What is expected: Look through the entries that follow and return each line that has the string "取消请求".

Data to examine:
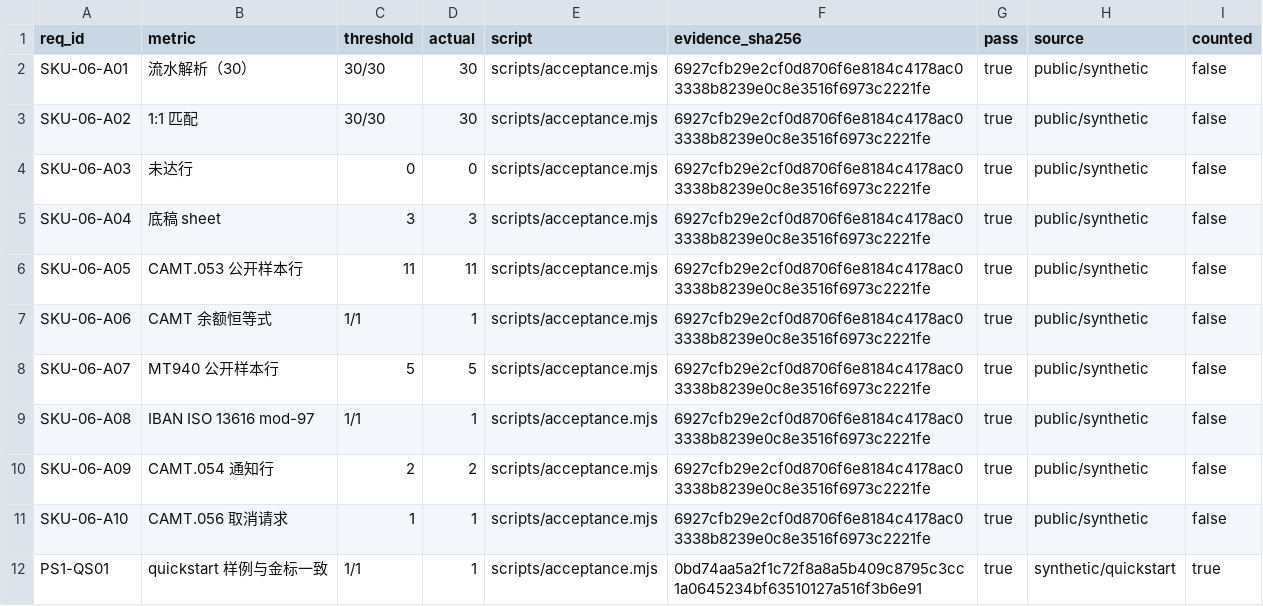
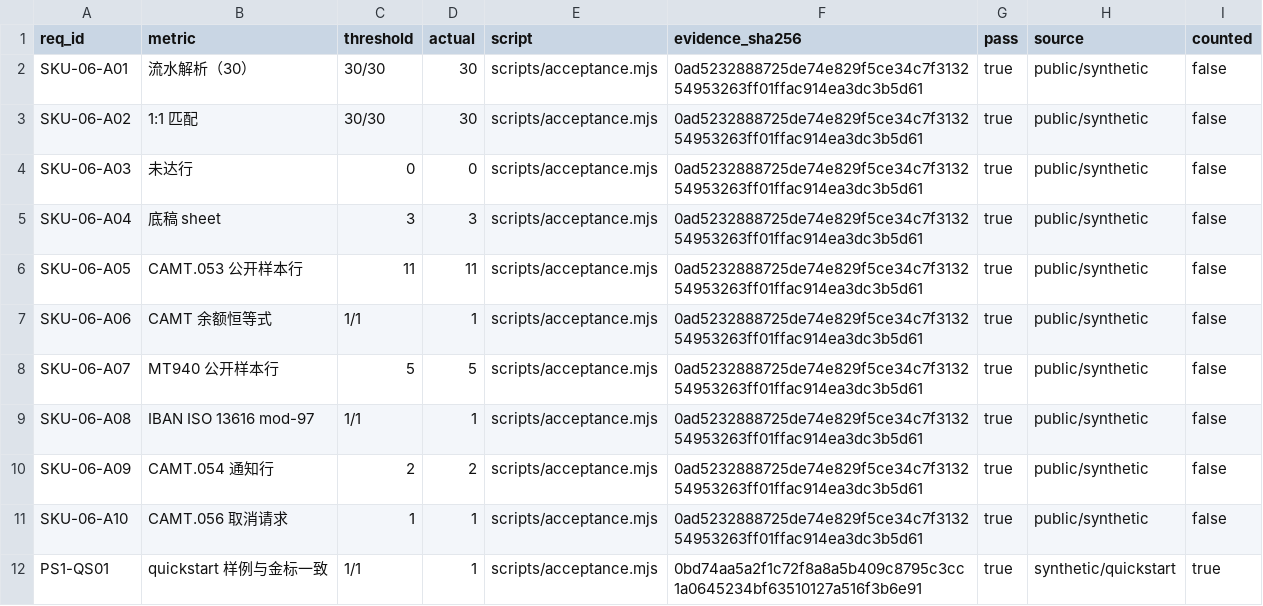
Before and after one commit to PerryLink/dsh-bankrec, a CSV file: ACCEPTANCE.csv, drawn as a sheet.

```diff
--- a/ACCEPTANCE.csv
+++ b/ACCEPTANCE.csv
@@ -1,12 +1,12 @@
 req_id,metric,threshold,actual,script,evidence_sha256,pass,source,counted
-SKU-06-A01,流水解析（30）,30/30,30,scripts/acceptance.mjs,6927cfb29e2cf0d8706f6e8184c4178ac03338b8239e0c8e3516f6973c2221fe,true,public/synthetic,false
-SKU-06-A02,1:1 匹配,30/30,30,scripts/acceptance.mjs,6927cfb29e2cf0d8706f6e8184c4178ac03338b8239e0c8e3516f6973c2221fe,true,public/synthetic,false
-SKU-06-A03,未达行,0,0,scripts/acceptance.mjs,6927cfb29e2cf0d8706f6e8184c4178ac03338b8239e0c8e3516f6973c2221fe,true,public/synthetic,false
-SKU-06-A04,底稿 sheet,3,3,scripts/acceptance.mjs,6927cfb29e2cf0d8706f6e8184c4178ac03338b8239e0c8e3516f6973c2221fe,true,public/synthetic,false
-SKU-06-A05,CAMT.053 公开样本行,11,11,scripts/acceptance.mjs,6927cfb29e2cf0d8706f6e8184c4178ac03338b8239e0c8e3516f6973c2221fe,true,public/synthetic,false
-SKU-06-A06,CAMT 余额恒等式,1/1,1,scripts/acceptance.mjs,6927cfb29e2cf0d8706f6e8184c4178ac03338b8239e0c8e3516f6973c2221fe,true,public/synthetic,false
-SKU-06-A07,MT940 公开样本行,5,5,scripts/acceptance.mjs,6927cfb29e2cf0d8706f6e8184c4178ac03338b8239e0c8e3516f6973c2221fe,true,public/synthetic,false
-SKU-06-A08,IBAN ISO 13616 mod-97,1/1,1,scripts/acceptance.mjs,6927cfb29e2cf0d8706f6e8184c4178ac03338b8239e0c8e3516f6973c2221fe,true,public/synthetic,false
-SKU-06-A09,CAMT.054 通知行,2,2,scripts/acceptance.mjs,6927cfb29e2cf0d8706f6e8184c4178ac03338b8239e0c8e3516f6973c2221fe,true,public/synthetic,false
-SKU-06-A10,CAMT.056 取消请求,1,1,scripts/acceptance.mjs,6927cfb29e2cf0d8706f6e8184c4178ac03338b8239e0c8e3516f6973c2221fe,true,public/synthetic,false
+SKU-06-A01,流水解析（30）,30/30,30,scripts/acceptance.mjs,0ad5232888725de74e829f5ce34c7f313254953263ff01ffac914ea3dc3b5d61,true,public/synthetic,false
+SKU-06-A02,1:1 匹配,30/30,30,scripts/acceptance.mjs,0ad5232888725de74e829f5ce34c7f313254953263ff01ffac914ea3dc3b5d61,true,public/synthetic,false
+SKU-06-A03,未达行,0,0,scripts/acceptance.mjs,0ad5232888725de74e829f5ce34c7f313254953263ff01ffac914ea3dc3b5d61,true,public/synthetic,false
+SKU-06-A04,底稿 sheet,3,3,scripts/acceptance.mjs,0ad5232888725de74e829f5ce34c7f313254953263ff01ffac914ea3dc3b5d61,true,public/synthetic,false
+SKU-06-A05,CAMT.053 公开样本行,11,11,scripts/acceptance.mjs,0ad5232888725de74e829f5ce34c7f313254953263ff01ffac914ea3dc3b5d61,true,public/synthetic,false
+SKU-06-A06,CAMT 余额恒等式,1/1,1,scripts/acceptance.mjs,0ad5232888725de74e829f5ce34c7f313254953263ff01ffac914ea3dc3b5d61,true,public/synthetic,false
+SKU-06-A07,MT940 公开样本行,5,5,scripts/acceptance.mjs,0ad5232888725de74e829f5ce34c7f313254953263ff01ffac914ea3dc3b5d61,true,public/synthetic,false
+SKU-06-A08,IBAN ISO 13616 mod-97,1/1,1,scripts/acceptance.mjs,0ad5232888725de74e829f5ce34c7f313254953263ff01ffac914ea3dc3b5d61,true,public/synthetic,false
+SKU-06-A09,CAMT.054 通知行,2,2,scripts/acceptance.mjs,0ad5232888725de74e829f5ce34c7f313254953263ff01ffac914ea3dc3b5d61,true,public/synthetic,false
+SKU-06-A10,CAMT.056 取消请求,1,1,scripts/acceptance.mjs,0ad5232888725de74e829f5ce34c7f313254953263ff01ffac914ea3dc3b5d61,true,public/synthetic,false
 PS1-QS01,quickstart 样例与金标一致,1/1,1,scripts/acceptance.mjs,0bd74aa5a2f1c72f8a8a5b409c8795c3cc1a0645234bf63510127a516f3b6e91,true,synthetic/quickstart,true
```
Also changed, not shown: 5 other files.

Written response:
-SKU-06-A10,CAMT.056 取消请求,1,1,scripts/acceptance.mjs,6927cfb29e2cf0d8706f6e8184c4178ac03338b8239e0c8e3516f6973c2221fe,true,public/synthetic,false
+SKU-06-A10,CAMT.056 取消请求,1,1,scripts/acceptance.mjs,0ad5232888725de74e829f5ce34c7f313254953263ff01ffac914ea3dc3b5d61,true,public/synthetic,false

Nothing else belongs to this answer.